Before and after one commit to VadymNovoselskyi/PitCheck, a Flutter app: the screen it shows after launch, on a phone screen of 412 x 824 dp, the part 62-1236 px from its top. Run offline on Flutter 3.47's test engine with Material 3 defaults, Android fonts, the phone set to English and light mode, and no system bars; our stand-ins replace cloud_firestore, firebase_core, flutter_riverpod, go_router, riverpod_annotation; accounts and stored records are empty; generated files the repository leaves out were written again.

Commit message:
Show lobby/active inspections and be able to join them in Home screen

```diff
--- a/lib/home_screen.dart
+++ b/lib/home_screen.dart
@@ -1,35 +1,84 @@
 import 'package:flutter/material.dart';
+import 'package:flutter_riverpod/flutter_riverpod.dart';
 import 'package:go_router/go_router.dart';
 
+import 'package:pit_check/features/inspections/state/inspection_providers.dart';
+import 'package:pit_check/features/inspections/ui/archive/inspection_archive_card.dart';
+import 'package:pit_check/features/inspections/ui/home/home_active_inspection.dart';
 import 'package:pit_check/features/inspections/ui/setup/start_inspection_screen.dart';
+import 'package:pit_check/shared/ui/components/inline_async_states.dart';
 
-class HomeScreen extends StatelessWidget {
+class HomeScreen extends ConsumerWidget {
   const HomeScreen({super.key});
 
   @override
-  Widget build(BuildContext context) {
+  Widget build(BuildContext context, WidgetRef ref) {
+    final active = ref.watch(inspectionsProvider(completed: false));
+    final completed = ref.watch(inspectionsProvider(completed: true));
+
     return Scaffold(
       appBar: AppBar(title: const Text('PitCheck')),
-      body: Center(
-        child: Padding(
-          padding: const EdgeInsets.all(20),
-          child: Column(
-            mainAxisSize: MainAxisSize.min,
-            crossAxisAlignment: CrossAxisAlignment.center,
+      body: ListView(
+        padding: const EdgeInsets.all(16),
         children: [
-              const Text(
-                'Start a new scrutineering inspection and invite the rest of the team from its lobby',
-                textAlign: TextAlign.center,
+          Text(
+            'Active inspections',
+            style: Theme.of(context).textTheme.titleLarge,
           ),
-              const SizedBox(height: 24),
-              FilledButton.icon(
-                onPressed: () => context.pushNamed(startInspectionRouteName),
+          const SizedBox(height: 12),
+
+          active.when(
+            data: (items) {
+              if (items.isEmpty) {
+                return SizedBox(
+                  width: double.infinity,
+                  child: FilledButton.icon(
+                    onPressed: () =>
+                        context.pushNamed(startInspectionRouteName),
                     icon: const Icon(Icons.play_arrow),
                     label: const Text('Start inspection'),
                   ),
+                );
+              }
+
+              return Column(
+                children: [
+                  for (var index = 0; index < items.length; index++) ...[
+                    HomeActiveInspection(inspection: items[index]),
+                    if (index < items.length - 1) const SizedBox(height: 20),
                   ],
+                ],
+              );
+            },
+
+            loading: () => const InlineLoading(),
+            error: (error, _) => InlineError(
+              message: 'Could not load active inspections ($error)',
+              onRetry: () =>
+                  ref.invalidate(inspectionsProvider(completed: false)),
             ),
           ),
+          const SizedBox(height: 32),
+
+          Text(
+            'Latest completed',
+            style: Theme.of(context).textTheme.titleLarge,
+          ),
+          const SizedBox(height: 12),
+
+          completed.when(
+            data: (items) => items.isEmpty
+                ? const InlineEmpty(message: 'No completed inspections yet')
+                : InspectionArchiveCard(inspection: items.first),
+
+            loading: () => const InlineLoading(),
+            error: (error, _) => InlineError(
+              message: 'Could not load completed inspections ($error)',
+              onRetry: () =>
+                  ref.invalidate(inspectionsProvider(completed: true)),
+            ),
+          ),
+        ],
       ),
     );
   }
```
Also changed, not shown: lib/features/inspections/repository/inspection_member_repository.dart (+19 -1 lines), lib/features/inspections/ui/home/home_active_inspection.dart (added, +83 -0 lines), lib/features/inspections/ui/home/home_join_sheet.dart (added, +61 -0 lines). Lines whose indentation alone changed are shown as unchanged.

=====

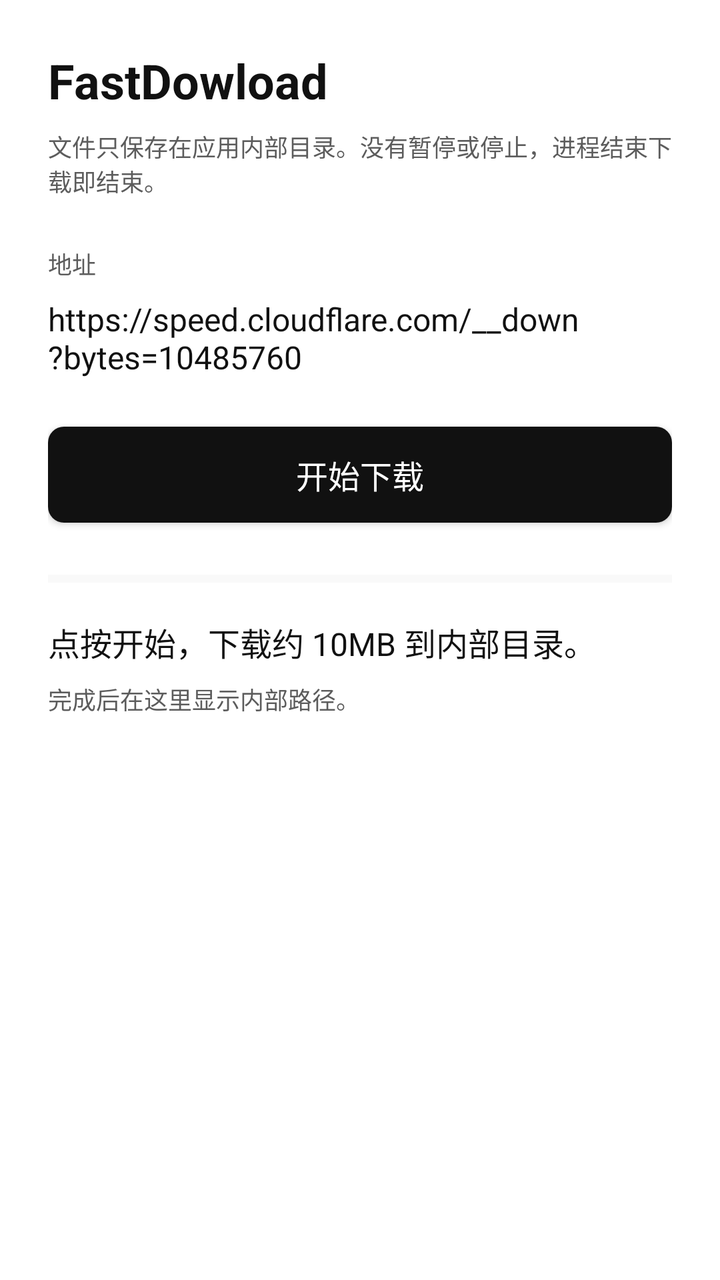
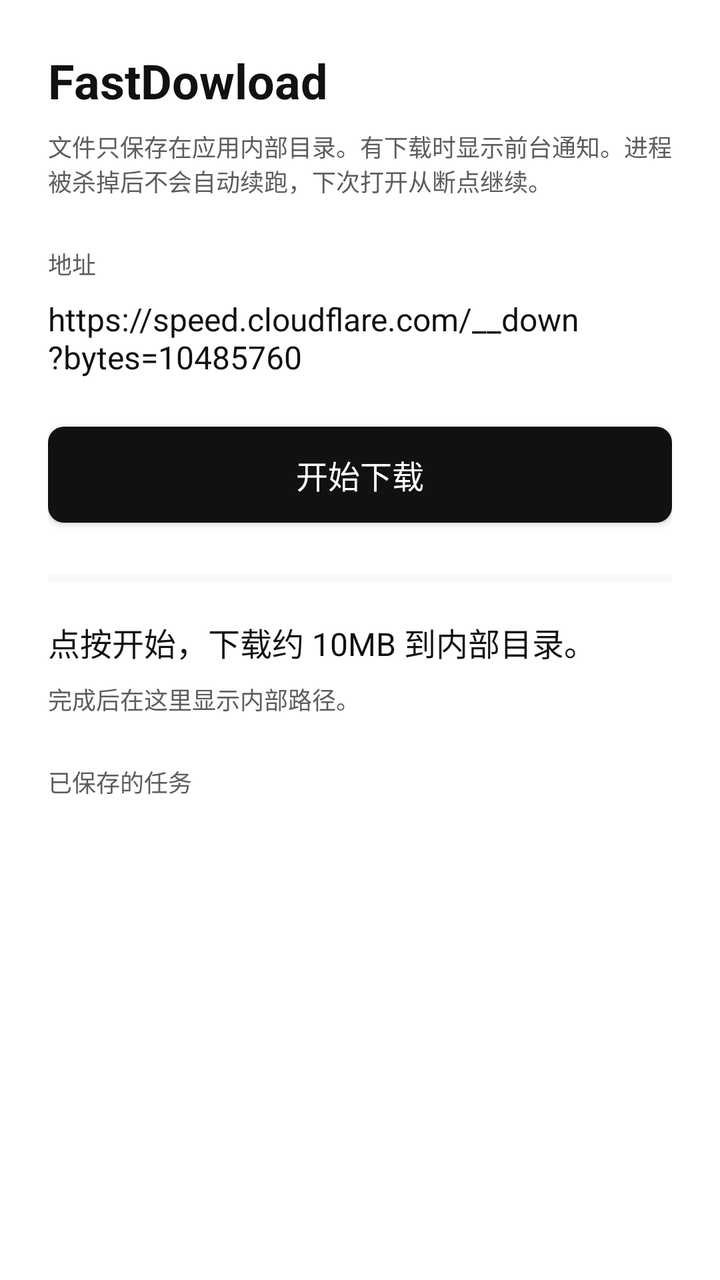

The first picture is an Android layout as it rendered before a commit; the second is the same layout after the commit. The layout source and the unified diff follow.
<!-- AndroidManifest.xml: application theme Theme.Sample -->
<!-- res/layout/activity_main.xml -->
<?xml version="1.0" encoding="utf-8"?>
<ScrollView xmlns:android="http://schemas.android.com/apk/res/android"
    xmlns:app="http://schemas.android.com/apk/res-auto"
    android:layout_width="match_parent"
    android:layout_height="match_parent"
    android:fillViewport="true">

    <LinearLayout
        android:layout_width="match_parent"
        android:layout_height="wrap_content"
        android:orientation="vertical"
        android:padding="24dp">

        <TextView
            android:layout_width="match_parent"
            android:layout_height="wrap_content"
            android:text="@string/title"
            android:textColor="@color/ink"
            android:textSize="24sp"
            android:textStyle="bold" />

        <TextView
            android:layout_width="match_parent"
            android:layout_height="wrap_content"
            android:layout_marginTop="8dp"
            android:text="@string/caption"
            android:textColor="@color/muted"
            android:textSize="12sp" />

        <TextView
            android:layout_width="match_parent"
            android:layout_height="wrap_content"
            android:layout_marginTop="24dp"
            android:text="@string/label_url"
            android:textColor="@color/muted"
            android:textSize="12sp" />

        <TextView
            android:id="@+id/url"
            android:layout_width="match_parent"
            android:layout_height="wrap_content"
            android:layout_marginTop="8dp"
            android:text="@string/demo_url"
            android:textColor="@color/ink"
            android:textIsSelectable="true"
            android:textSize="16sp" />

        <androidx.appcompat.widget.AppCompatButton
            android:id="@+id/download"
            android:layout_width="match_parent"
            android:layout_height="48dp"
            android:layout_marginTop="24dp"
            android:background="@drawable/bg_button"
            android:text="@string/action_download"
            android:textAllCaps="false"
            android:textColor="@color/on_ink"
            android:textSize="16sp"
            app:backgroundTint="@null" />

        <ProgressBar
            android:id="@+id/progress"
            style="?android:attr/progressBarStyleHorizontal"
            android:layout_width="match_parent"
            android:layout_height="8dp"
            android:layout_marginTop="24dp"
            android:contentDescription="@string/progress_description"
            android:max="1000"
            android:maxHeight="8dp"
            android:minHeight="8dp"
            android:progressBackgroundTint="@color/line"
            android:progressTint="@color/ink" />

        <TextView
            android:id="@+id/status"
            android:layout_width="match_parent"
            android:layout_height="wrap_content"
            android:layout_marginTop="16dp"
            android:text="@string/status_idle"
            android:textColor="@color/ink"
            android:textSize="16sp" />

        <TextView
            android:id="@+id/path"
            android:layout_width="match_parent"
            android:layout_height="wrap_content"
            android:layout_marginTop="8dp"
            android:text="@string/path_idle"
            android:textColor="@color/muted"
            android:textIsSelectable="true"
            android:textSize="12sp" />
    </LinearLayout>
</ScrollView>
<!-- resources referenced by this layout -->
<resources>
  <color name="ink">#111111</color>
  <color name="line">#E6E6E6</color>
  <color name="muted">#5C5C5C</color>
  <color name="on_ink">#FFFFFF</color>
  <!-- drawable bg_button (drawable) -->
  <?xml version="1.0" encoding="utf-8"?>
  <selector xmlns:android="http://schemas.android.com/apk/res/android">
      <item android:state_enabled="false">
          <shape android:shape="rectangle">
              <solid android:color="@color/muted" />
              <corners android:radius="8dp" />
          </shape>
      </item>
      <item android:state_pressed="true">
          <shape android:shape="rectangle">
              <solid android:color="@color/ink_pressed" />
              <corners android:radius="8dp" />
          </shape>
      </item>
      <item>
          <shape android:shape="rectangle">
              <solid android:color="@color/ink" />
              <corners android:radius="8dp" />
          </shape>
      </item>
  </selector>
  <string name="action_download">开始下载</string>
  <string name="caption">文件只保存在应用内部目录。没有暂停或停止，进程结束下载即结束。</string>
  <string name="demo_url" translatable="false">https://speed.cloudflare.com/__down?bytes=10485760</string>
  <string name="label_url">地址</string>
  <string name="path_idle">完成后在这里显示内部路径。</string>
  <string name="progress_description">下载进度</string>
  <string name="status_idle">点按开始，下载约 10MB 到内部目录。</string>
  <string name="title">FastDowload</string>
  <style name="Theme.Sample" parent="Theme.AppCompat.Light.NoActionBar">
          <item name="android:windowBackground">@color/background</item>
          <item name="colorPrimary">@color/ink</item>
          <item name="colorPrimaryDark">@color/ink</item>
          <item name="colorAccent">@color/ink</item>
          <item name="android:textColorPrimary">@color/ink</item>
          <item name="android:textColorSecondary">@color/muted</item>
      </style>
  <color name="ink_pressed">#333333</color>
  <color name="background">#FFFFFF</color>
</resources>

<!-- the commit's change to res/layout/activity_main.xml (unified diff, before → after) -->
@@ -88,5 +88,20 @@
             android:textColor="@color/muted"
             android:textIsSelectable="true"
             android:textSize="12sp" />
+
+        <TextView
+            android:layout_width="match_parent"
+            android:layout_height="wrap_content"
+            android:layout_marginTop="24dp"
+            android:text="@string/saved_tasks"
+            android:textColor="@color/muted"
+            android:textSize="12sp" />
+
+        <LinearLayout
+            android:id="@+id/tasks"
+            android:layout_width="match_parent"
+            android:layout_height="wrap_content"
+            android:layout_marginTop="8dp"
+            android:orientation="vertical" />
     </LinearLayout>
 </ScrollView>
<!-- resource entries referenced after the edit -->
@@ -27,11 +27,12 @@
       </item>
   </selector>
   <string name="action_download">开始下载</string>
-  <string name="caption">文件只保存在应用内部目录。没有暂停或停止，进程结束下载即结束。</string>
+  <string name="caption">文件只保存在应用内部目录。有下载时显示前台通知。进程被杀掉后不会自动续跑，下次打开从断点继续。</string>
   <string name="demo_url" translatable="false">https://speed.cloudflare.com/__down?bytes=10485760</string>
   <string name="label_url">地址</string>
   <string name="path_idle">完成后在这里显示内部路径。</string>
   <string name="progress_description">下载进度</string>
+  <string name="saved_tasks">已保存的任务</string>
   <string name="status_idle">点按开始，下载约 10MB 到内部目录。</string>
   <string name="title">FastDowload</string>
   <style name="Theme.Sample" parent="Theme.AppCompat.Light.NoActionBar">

=====

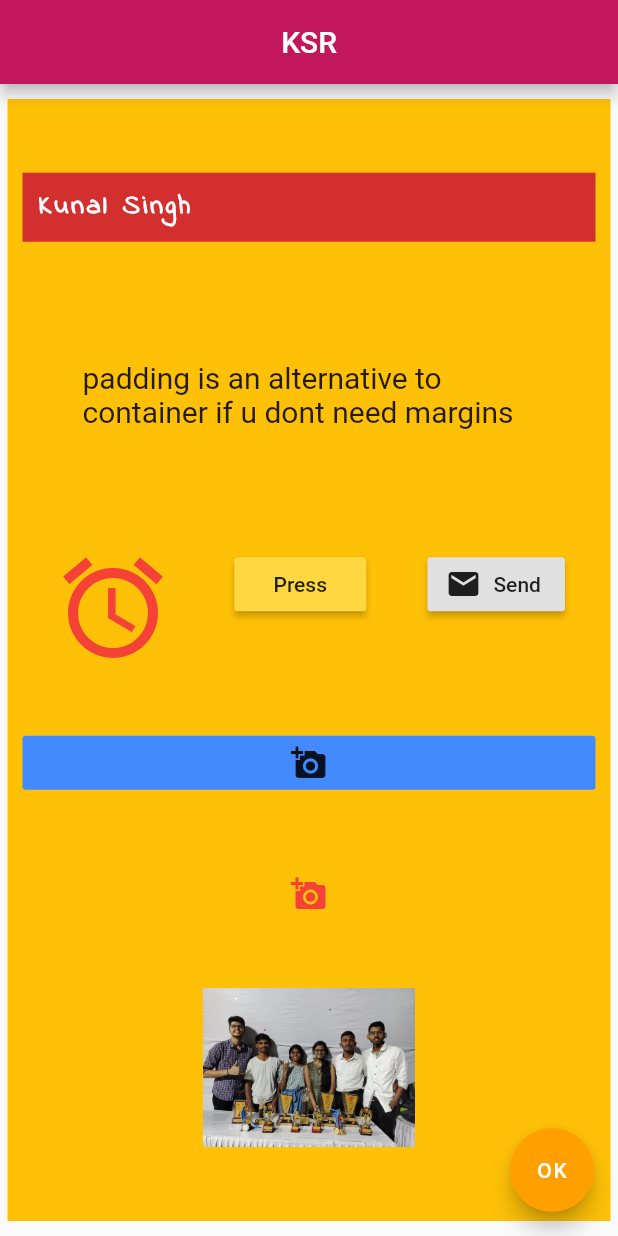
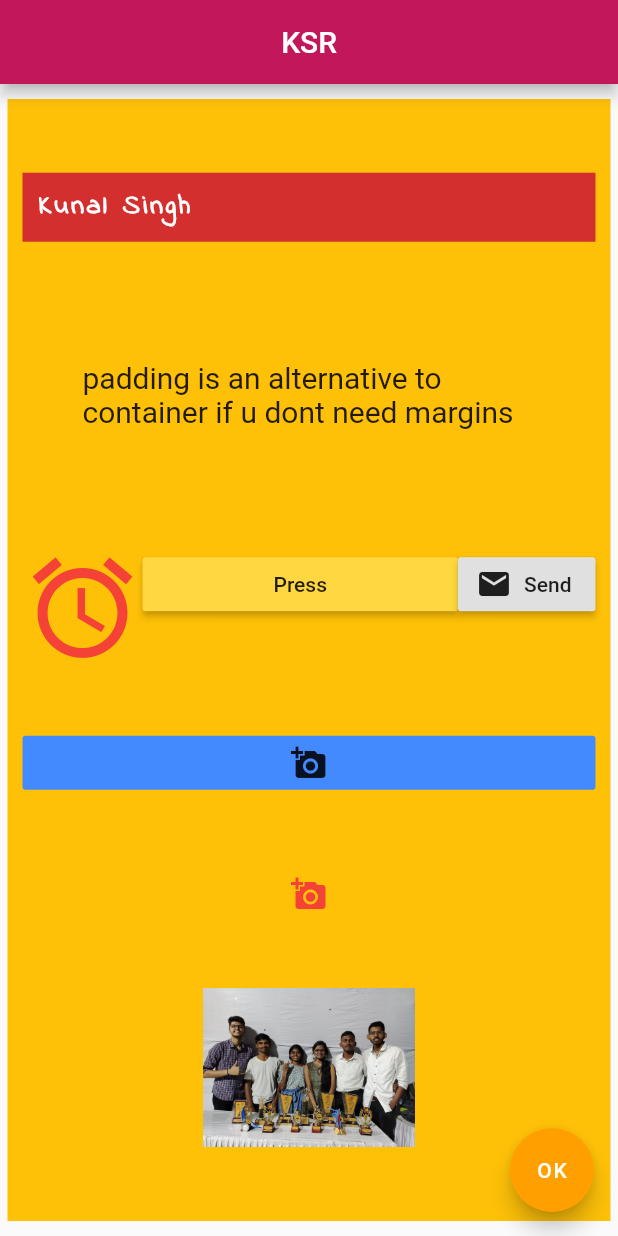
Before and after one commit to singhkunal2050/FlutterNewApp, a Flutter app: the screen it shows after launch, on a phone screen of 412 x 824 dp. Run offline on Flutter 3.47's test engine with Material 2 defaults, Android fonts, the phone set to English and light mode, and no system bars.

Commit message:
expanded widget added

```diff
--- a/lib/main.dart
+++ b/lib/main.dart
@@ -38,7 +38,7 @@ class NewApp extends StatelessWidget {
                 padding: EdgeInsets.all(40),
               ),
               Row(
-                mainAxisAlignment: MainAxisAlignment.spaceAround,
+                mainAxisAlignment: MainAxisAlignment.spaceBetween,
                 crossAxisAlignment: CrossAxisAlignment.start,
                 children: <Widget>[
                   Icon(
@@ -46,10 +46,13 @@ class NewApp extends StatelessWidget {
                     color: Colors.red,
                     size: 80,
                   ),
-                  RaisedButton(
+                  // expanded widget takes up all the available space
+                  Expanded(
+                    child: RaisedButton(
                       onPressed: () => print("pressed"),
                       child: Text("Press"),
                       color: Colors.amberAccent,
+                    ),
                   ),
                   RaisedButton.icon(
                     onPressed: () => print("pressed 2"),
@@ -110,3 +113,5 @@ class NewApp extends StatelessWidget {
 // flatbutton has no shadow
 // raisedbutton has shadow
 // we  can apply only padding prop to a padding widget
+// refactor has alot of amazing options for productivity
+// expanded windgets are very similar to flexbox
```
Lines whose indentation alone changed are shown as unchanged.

=====

__Task directions__:
When the records above are checked line by line, how many lines contain the word "LinearLayout"? Please give only that number.

__Exercise answer__:
4